My experience with tiles and tilesets is not extensive, so I have been having some trouble finding a rhythm. However, once I did, things started advancing and I am quite pleased with how it looks. I also noticed that while walking my dog through the forest and admiring golden Autumn leaves I would have an abundance of new ideas of what to do and what else to add, so I must ensure I don’t get overwhelmed by feature creep. I plan on writing on my experiences with working with tiles in future posts. Be sure to check the Solum Cosmonauter Central hub for any future updates.
Today I decided to talk about a subject that has been fascinating and troubling me for a very long time - knowledge. As I have described in my about page, I am not that young anymore, so learning new and complex subjects doesn’t come very easy, which is why I have researched a lot about how I can better acquire knowledge. This is still an ongoing journey, but for now I feel I have settled into solid habits and systems and that is why I would like to talk about them.
The objective is to learn better, understand concepts and memorise data where needed. Disclaimer: I do have a tendency to overanalyze and overcomplicate things, so any suggestion for simplification is welcome.
Pillars of a healthy brain
One of the first Latin quotes I ever learned was “Mens sana in corpore sano”, which means “Healthy mind in a healthy body”, and I strongly believe this is something no white collar worker should neglect. The expression relates to how a healthy body leads to having a good mental and psychological well-being. And the fundamentals, in my opinion, for a healthy body, are the following three points: sleep, diet and physical exercise. I will not go into details about any of these, there are doctors and experts and a wealth of information out there.
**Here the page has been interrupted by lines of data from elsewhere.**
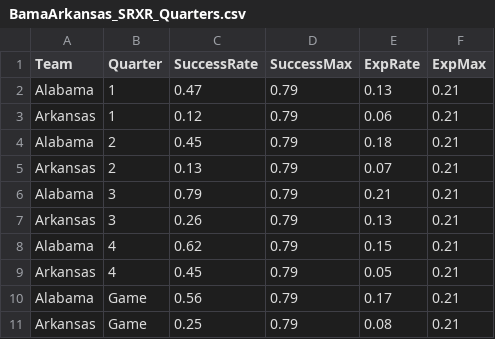
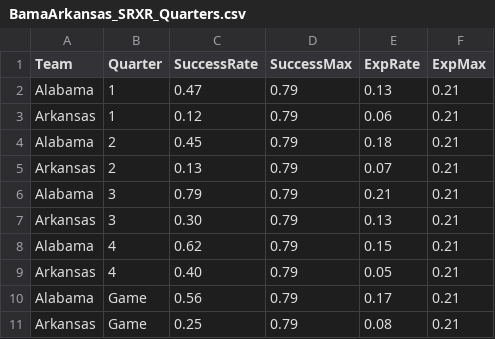
Before and after one commit to couchUX/couchux.github.io, a CSV file: RBR_charts/2017_BamaArkansas/SRXR_quarters/BamaArkansas_SRXR_Quarters.csv, drawn as a sheet.

```diff
--- a/RBR_charts/2017_BamaArkansas/SRXR_quarters/BamaArkansas_SRXR_Quarters.csv
+++ b/RBR_charts/2017_BamaArkansas/SRXR_quarters/BamaArkansas_SRXR_Quarters.csv
@@ -6,5 +6,5 @@ Arkansas,2,0.13,0.79,0.07,0.21
 Alabama,3,0.79,0.79,0.21,0.21
-Arkansas,3,0.26,0.79,0.13,0.21
+Arkansas,3,0.30,0.79,0.13,0.21
 Alabama,4,0.62,0.79,0.15,0.21
-Arkansas,4,0.45,0.79,0.05,0.21
+Arkansas,4,0.40,0.79,0.05,0.21
 Alabama,Game,0.56,0.79,0.17,0.21
```
Also changed, not shown: RBR_charts/2017_BamaArkansas/BamaArkansas_Plays_all.csv.
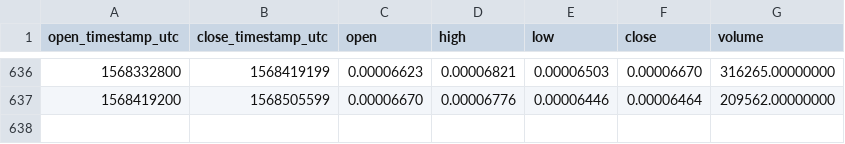
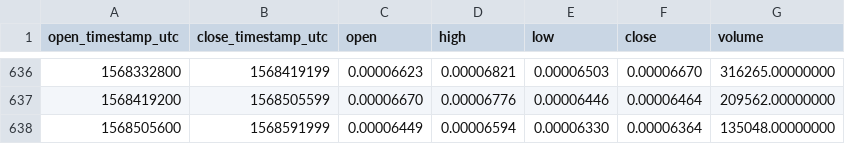
Before and after one commit to cryptobigbro/binance-GTOETH, a CSV file: binance-GTOETH-1d.csv, drawn as a sheet; only a part is shown, gaps mark what is left out; the diff names each change by its address in the sheet, - before the commit and + after, or states it on an @@ line.

Commit message:
Update OHLCV data.

```diff
--- a/binance-GTOETH-1d.csv
+++ b/binance-GTOETH-1d.csv
+row 638: 1568505600 | 1568591999 | 0.00006449 | 0.00006594 | 0.00006330 | 0.00006364 | 135048.00000000
```
Also changed, not shown: 1 other file.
Filtering knowledge and setting objectives
The starting point for me is always setting an objective. This objective should be made very clear and should have an explanation for why it is important (example: I want to learn object oriented programming in C# so I can make games in unity). Today, having access to the internet means having access to almost infinite (from the point of view of how much a normal human can process) information. And that means that before doing anything, I usually spend a little time going through (skimming) available materials and deciding if it is worth taking a deeper look at them or not. Once that step is done and I have a list of tutorials, documents or videos I can get started with the actual act of learning.
Flow of information
While listening to or reading the materials, I try to extract what seem to be important concepts by taking notes using pen and paper and the Cornell method. After this stage is done I usually stop and think if I want to take this information further or discard it. If I decide to take it further I will create new notes based on the hand-written ones using treesheets and maybe a mind-map or a diagramming software. At this stage I try to clear up everything and I might even go back to the original materials or additional searches if there is something that I am still having trouble with. The final step in processing my notes comes in the form of transcribing them into obsidian. Throughout these three steps I don’t just copy-paste text between different applications, I try to understand underlying concepts and rearrange everything using my own words, mind maps and drawings.
It might seem like a complicated system, but it really isn’t. It can be distilled into three steps: gathering information, processing it into knowledge and then memorising it.
Unfortunately if I learn something new, then use it once or twice and then I don’t use it anymore for a long period of time, I tend to forget what I have learned. And it’s a pity, since I usually spend a lot of time and effort to “get it”. So that’s where the concept of spaced repetition comes in. And there is a very nice, open source solution called Anki. Anki is the last stop for my newly acquired knowledge.
Advantages, disadvantages and conclusions
This system might seem complicated and that’s also probably because I use a lot of different methods and applications. It does take a lot of time from start to finish, but acquiring knowledge is a time-consuming process for a normal human, there is no way around it, especially if you want to really understand and master what you are studying. I could and I probably will talk a lot more about this system, but for now I just wanted to go through an overview of it all.